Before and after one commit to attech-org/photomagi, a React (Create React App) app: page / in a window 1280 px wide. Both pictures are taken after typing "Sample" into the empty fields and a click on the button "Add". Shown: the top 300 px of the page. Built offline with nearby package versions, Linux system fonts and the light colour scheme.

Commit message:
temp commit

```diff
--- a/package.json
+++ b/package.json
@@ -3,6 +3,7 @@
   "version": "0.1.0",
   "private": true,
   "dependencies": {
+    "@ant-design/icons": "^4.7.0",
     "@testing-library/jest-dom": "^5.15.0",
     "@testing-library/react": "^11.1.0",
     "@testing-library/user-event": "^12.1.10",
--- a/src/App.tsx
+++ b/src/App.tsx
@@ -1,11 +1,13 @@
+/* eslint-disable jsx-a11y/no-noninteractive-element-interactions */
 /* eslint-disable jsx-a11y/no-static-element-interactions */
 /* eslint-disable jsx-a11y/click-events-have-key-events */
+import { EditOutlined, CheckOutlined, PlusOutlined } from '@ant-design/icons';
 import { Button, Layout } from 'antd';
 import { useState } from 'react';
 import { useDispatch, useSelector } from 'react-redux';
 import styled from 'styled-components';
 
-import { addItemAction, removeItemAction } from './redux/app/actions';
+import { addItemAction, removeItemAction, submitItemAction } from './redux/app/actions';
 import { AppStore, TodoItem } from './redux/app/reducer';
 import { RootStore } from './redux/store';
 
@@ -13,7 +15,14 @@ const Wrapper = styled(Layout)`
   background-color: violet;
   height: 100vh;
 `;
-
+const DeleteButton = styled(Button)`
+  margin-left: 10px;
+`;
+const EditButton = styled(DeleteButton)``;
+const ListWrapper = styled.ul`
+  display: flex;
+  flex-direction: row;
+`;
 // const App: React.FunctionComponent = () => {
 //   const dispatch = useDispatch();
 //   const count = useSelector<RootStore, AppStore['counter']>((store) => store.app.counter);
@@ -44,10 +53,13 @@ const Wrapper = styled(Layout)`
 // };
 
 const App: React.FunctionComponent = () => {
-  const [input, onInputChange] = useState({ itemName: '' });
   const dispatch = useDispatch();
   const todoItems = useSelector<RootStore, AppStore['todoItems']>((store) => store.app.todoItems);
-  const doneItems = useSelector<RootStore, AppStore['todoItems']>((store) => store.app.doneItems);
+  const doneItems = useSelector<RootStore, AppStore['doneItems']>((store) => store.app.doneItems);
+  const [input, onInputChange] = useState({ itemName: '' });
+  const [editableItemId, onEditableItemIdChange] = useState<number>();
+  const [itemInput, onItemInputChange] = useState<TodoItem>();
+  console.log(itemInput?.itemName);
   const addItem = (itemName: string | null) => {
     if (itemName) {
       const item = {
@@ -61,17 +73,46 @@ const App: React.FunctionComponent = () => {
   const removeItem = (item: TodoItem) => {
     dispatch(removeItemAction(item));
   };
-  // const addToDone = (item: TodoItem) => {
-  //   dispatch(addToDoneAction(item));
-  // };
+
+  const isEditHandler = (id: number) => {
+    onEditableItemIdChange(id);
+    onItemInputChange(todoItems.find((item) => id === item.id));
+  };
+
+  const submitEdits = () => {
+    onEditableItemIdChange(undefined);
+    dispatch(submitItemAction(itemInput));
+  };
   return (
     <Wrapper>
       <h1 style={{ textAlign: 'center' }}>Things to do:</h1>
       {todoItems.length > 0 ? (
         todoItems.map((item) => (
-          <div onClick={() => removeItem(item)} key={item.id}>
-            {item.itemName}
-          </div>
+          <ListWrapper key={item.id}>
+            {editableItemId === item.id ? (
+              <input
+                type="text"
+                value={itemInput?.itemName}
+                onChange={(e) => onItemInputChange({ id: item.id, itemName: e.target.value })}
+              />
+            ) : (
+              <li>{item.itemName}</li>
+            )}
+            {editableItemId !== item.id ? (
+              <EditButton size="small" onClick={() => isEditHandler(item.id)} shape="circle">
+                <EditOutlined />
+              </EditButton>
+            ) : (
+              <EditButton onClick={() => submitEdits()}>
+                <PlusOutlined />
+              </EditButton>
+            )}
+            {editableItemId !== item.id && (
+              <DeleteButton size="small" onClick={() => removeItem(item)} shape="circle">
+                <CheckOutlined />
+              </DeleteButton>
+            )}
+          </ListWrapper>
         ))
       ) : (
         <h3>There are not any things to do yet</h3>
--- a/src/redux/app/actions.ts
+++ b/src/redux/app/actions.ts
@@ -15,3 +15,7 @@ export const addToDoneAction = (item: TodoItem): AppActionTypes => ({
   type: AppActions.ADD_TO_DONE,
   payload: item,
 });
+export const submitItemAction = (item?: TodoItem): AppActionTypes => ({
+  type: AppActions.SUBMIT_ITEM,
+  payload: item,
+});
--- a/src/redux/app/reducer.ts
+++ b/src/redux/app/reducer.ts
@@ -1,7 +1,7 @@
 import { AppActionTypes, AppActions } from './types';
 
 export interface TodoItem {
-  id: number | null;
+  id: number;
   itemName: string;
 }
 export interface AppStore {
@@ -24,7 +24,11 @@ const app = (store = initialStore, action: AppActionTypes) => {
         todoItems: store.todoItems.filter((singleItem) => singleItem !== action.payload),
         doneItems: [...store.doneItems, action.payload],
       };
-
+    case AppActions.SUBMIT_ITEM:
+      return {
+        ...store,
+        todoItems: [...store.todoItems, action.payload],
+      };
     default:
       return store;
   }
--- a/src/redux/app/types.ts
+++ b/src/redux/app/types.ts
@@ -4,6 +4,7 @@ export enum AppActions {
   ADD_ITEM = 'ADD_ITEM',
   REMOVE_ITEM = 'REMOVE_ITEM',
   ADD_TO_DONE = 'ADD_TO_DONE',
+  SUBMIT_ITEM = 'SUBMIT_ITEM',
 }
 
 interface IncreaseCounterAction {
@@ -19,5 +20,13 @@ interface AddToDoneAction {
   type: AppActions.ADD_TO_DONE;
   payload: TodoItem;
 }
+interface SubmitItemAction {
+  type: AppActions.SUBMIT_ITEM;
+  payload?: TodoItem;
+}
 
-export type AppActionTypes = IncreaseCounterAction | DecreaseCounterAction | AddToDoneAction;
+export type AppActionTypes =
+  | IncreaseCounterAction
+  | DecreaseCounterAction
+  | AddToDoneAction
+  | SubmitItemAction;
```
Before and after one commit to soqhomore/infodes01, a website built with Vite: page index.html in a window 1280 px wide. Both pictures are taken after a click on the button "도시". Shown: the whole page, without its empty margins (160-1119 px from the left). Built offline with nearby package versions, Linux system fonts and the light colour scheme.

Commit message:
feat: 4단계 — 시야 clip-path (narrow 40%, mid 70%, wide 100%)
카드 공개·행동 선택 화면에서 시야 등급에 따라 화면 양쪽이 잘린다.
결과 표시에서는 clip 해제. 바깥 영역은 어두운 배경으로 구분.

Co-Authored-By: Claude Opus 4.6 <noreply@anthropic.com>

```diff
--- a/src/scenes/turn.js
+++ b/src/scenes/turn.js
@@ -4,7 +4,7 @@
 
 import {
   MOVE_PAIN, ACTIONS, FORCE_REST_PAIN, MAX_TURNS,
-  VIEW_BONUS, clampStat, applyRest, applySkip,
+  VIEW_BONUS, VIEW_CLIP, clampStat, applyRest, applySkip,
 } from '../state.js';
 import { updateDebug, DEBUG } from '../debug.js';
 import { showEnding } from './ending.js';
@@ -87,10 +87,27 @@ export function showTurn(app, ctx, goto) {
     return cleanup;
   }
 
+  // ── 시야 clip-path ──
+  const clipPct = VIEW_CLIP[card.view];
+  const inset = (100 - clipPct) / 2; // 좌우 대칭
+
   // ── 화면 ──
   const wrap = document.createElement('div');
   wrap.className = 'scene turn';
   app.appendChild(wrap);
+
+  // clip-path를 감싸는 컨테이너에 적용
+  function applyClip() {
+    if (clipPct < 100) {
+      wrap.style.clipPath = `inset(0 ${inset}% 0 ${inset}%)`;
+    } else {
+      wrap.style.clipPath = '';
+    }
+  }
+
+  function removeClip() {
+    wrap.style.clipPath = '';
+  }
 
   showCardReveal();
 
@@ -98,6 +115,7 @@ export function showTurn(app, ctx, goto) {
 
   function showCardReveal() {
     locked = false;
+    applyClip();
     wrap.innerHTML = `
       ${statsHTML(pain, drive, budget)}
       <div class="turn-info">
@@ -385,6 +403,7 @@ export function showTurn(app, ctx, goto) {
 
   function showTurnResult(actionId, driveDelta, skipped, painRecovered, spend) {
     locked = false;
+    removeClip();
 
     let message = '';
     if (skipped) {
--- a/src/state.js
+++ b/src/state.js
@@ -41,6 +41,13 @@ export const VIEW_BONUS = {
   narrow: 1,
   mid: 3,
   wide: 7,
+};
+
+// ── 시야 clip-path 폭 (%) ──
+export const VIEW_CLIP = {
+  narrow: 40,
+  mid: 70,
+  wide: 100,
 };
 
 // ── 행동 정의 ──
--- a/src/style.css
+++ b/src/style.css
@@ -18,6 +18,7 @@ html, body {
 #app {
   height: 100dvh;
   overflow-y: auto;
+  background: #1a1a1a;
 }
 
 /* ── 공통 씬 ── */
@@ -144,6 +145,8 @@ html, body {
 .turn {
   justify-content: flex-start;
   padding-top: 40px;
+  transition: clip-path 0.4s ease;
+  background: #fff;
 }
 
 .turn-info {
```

========================================================================

Task brief:
Note each line of the material holding "AppStore" and copy it out.

Answer to this task:
 import { AppStore, TodoItem } from './redux/app/reducer';
 //   const count = useSelector<RootStore, AppStore['counter']>((store) => store.app.counter);
   const todoItems = useSelector<RootStore, AppStore['todoItems']>((store) => store.app.todoItems);
-  const doneItems = useSelector<RootStore, AppStore['todoItems']>((store) => store.app.doneItems);
+  const doneItems = useSelector<RootStore, AppStore['doneItems']>((store) => store.app.doneItems);
 export interface AppStore {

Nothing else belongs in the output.